Dongfeng Motor Group, on track to raise up to US$590 million in a Hong Kong IPO, stands to see its profits grow by 3 to 4% for each percentage point rise in the Chinese yuan’s value, according to Reuters, citing attendees of an investors lunch on Thursday.

Dongfeng, which makes passenger vehicles under 50-50 joint ventures with Nissan Motor , Honda and Peugeot Citroen, is set to price the deal on 30 November after closing its order book on Nov. 29, Reuters said. A trading debut is expected on Dec. 7.

“Although the company will benefit from an appreciating yuan, Dongfeng basically has no track record as it underwent several reorganisations, making its historical figures difficult to compare,” a Hong Kong fund manager, who attended the meeting, told the news agency.

Reuters said China’s yuan strengthened against the dollar on Thursday as dealers increasingly expected the central bank to allow the yuan to appreciate slightly ahead of a visit to the country by US president George W Bush from November 19.
Also, a 1% point drop in steel prices, which account for 8% of the firm’s costs, would lead to a 1% rise in Dongfeng’s profit, Merrill Lynch reportedly said.

A stronger yuan would make imported parts, which account for about 35% of Dongfeng’s total, cheaper. But China’s number-three car maker also expects its net profit to fall by 47% this year to 1.52 billion yuan ($188 million), due partly to higher steel prices and the absence of a one-off gain, Reuters added.

The news agency noted that Dongfeng’s deal comes amid concerns on overcapacity, high fuel prices and pricing pressure but added that UBS analyst Henry Wu had lifted his growth estimates for next year as total vehicles and sedan sales in the first nine months achieved better-than-expected growth of 10% and 18%, respectively.
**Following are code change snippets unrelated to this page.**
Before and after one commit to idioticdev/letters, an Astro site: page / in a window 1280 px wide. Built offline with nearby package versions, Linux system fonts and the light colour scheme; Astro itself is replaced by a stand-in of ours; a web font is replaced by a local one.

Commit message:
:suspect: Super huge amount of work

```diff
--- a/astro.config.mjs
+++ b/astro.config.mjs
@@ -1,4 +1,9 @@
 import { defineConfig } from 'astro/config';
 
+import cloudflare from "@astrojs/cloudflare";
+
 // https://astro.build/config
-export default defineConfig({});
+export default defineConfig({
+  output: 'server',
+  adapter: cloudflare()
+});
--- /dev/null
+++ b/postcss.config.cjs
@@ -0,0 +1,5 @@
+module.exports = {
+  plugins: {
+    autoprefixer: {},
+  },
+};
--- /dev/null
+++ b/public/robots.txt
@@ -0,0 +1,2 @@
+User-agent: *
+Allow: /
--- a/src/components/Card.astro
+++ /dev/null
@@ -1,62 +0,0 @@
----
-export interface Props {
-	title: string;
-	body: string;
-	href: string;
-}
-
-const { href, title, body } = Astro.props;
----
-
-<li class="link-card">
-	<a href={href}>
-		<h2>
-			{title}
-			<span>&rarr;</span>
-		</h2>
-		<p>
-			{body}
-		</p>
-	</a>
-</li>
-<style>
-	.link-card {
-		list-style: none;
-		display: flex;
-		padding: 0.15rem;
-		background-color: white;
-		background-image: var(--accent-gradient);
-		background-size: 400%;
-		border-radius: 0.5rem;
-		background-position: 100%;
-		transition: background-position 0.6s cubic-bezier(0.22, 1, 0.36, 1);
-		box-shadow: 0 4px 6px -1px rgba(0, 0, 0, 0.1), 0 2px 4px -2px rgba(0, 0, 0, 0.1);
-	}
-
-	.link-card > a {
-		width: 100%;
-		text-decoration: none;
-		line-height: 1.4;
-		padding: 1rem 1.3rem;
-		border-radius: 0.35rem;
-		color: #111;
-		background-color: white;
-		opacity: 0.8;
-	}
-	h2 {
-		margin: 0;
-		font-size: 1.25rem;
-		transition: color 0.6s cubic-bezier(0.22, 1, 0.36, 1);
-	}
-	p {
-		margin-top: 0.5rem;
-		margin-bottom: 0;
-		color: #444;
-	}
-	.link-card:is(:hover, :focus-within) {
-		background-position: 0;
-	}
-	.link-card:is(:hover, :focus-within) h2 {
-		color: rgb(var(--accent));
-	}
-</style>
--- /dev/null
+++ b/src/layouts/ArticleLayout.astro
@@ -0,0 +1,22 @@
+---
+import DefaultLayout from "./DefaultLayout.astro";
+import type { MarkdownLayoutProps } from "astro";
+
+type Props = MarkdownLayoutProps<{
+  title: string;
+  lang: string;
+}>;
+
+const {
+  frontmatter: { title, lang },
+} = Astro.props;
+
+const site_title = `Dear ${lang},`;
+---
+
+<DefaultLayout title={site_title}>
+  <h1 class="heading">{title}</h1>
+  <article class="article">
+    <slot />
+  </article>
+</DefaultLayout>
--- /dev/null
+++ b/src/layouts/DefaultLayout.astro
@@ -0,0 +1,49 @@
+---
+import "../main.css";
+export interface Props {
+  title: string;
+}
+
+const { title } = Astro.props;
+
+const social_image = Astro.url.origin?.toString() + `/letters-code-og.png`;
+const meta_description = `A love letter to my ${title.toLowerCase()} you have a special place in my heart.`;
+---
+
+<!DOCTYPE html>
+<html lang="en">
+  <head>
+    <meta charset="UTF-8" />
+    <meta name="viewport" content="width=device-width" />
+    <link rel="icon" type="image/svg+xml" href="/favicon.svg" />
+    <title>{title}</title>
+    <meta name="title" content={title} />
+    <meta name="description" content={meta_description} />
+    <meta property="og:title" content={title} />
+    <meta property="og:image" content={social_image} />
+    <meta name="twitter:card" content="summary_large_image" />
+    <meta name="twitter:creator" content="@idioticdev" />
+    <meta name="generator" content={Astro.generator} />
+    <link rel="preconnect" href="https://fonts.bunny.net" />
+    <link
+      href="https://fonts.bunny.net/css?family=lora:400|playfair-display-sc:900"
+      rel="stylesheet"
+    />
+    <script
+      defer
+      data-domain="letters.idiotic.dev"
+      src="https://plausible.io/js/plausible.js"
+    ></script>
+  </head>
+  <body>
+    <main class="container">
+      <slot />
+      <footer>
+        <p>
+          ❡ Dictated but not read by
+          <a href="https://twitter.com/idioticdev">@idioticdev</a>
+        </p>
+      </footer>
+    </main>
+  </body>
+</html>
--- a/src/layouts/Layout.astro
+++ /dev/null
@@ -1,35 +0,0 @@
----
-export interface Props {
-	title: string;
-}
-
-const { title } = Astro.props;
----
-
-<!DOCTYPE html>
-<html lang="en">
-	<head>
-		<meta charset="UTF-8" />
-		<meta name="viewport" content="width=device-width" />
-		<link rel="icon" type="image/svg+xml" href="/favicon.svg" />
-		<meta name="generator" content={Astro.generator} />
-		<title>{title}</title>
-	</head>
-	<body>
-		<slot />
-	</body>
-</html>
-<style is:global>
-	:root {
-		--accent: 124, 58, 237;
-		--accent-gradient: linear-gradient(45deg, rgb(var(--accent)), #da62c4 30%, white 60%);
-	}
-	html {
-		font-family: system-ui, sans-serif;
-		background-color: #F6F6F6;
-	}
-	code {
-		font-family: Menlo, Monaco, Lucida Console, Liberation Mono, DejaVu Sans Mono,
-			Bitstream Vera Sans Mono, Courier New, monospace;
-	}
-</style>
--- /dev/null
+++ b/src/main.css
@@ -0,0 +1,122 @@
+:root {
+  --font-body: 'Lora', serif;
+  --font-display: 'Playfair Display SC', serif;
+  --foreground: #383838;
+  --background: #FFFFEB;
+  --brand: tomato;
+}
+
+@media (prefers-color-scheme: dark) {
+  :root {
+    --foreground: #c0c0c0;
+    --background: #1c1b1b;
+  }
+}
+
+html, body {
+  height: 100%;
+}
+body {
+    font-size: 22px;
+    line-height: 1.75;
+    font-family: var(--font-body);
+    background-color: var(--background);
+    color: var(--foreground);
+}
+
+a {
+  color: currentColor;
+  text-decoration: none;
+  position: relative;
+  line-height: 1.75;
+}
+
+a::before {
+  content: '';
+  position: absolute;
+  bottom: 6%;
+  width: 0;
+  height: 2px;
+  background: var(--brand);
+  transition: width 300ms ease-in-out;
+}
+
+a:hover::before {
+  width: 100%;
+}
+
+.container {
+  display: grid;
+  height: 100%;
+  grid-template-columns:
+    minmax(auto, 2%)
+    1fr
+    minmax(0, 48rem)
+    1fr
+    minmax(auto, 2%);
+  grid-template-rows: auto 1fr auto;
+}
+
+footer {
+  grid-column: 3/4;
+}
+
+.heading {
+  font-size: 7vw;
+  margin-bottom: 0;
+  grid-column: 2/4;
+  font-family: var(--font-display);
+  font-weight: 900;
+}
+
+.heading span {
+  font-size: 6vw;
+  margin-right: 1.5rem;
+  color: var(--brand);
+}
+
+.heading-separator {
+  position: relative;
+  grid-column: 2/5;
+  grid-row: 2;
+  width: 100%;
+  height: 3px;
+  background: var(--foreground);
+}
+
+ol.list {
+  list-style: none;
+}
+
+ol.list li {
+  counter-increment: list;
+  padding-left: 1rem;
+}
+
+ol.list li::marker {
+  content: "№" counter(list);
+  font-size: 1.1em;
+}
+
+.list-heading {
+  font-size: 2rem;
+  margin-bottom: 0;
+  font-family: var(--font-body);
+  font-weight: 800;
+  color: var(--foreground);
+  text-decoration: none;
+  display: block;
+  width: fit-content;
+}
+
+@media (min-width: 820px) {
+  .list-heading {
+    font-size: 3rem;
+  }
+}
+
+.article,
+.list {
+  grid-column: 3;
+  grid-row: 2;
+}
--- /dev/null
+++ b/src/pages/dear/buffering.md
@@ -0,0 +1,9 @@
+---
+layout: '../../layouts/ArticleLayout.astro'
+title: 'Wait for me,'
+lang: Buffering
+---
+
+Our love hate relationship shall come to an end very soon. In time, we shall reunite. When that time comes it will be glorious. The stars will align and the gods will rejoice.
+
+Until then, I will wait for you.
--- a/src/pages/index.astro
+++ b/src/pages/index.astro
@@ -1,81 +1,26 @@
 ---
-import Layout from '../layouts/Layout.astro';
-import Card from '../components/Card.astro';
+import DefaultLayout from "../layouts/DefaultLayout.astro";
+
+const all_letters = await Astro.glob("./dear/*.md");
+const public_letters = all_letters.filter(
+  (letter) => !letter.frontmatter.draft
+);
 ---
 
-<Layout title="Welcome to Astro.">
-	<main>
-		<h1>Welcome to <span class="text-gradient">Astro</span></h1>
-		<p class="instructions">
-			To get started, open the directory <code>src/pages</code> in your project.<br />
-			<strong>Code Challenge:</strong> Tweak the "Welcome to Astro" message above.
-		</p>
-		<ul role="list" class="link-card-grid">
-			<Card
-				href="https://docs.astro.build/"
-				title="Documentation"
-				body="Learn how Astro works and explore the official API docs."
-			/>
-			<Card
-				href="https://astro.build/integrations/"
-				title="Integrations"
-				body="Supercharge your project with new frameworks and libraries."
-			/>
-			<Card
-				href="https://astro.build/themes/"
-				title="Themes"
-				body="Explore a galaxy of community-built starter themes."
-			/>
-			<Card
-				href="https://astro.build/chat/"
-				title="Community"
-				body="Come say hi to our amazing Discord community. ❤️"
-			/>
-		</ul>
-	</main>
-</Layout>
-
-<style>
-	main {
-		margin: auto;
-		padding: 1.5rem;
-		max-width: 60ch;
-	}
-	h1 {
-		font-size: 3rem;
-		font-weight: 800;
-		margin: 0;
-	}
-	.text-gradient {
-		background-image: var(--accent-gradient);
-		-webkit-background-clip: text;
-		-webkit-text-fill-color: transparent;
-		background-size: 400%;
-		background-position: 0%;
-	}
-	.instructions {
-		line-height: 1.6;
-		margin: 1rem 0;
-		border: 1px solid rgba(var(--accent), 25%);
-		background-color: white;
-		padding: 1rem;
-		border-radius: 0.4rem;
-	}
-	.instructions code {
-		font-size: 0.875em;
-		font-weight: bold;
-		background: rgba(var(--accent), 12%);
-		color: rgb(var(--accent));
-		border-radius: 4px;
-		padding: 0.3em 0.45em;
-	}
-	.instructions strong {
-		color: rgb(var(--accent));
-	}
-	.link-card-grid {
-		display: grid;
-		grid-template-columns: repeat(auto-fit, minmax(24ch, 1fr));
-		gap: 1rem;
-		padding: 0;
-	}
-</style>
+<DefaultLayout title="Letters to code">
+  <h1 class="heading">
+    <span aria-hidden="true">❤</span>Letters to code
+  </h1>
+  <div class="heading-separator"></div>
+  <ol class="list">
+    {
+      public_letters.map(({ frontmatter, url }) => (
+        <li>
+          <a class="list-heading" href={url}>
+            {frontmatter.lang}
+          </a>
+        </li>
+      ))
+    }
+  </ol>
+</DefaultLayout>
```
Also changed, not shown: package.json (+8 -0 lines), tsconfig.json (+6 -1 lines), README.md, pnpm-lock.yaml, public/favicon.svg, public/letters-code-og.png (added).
“After a significant share price correction in 2004 and further weakness in 2005, we believe the auto sector will start to see improvement in 2006 both in terms of earnings and share price performance,” Wu, who expects total vehicles sales to climb 12% and sedans’ sales to rise 15% next year, told Reuters.